Moonraking crane and moonLast Saturday (21st February)  marked the 30th anniversary of Slaithwaite’s Moonraking Festival, a charming event written about on this blog two years ago. The Moon was, as usual, hauled out of the canal on crane to take its position at the head of the procession around the village. This year, there seemed more lanterns than ever before, created to evoke the annual theme of landmarks. The parade produced the most surreal sight of a bobbing sea of famous destinations, including the Statue of Liberty,Taj Mahal, Angel of the North  and Sydney Opera House. Moonraking Angel

The fabulous lanterns were augmented by a beautiful winter house and an array of lanterns that formed a likeness of version of Stonehenge, called Moonhenge.

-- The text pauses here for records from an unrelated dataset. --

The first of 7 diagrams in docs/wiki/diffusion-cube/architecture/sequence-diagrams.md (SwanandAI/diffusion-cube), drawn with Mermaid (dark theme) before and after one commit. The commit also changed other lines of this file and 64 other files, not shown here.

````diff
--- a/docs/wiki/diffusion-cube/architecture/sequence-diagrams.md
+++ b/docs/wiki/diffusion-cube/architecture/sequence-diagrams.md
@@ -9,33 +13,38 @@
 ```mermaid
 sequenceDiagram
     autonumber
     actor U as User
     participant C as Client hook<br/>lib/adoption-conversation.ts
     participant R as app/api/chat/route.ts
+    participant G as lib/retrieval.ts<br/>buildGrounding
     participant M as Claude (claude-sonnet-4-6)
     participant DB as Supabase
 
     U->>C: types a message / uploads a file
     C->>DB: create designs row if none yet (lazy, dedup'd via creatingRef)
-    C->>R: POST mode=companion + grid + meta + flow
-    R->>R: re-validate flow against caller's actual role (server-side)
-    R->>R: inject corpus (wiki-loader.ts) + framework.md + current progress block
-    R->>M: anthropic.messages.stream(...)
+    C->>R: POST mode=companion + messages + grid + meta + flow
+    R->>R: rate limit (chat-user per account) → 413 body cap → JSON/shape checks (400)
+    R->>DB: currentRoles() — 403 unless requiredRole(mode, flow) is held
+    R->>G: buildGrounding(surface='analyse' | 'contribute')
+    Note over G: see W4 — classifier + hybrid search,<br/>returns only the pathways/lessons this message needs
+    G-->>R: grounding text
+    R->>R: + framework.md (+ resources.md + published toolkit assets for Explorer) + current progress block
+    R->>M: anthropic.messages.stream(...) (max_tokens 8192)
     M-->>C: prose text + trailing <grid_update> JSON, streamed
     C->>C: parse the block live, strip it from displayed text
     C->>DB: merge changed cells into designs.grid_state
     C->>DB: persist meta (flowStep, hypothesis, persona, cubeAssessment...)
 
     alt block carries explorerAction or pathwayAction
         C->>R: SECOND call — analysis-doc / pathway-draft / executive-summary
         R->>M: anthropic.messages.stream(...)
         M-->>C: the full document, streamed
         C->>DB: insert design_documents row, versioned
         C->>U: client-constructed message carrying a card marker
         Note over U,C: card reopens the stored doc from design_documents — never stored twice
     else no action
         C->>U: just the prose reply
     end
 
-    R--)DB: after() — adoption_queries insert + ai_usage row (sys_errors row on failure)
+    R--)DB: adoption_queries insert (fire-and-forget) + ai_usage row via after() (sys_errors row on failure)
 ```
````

Once more, the festival involved large sections of the community and transformed the nocturnal environment.

     Photos by Kim Kotharimoonraking houseMoonhenge

February 24th, 2015 - 17:31pm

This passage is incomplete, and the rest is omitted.